[Start of section]
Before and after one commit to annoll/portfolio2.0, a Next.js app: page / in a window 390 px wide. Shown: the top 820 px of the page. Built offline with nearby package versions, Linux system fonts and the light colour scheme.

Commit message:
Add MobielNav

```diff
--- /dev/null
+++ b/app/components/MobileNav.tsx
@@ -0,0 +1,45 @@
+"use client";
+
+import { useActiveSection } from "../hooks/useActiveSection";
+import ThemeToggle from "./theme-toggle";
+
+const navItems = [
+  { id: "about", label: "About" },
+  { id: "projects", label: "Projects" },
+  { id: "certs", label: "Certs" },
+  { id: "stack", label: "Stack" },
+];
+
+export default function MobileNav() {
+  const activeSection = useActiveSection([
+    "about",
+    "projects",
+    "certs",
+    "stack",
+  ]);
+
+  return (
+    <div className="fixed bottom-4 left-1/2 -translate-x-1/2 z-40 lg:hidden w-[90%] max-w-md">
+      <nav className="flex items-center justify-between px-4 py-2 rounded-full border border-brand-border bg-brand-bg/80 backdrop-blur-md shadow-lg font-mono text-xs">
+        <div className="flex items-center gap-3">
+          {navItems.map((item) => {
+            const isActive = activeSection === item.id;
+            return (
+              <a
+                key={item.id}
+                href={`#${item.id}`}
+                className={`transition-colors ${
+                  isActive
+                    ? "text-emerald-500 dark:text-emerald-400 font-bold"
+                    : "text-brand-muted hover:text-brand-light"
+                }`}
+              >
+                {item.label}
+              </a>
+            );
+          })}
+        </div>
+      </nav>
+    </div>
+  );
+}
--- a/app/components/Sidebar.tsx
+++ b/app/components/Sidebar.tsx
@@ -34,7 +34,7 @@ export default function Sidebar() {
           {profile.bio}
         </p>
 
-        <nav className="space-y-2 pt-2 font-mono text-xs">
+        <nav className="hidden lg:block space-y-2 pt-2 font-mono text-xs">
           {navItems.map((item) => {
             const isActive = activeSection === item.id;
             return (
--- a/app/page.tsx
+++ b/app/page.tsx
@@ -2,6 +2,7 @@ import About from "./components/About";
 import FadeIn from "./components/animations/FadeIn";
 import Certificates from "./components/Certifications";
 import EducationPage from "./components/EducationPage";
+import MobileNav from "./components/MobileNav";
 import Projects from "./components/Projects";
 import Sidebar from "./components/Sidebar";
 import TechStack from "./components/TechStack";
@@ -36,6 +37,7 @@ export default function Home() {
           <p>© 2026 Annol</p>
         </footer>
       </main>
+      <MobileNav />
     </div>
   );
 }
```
[End of section]
[Start of section]
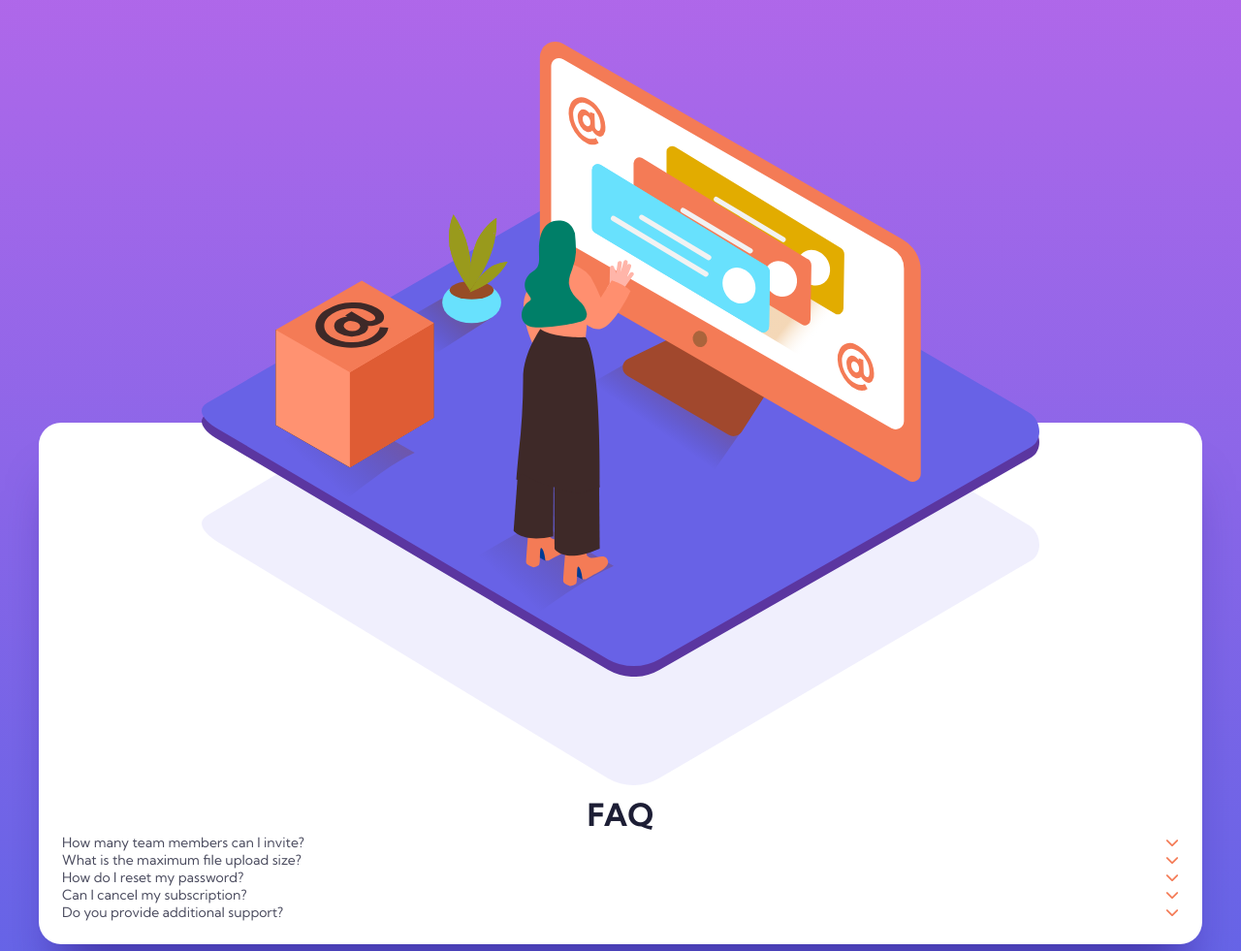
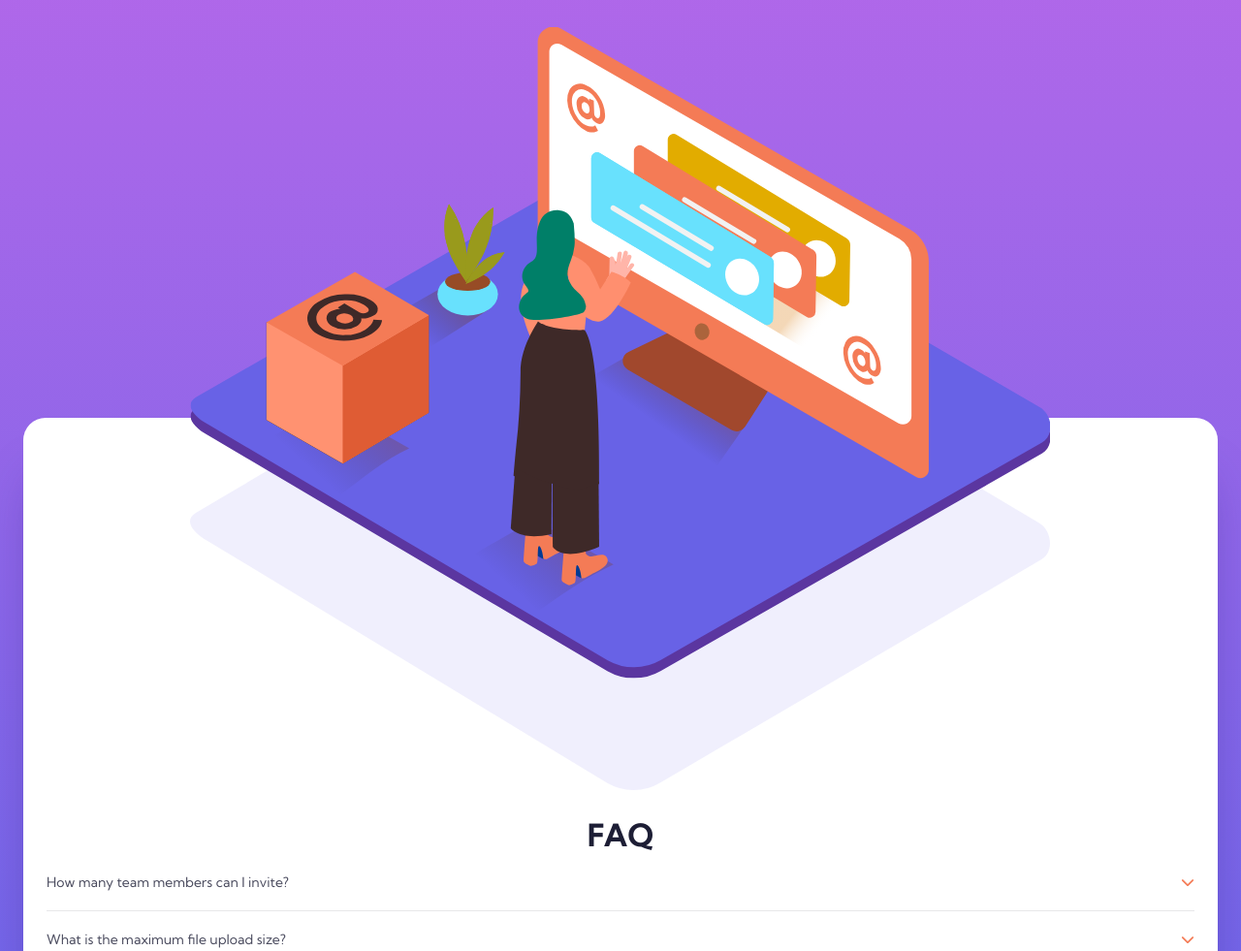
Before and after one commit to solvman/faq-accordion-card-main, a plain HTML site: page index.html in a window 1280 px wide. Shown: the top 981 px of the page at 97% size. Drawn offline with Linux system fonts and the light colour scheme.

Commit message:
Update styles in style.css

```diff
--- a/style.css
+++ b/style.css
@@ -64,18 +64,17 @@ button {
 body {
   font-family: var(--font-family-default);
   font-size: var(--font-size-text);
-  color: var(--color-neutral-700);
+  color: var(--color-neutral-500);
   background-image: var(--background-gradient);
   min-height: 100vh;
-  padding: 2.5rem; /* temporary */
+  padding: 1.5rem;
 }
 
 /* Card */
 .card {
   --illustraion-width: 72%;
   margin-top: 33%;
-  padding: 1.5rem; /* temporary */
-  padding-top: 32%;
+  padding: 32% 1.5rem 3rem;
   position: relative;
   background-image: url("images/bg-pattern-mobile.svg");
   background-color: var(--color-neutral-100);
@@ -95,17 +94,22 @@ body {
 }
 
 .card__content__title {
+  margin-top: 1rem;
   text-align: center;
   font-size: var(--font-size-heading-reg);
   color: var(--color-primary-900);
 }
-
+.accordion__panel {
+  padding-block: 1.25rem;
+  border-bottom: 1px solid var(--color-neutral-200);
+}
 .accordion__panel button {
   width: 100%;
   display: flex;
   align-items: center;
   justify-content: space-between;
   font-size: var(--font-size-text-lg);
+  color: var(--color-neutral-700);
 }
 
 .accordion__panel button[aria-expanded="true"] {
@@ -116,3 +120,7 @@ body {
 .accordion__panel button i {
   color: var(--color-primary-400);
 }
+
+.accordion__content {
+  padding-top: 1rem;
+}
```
[End of section]
◆ Activity ◆
Only lines of the material that contain the word "padding" belong in the answer; copy each one.

◆ Exercise solution ◆
-  padding: 2.5rem; /* temporary */
+  padding: 1.5rem;
-  padding: 1.5rem; /* temporary */
-  padding-top: 32%;
+  padding: 32% 1.5rem 3rem;
+  padding-block: 1.25rem;
+  padding-top: 1rem;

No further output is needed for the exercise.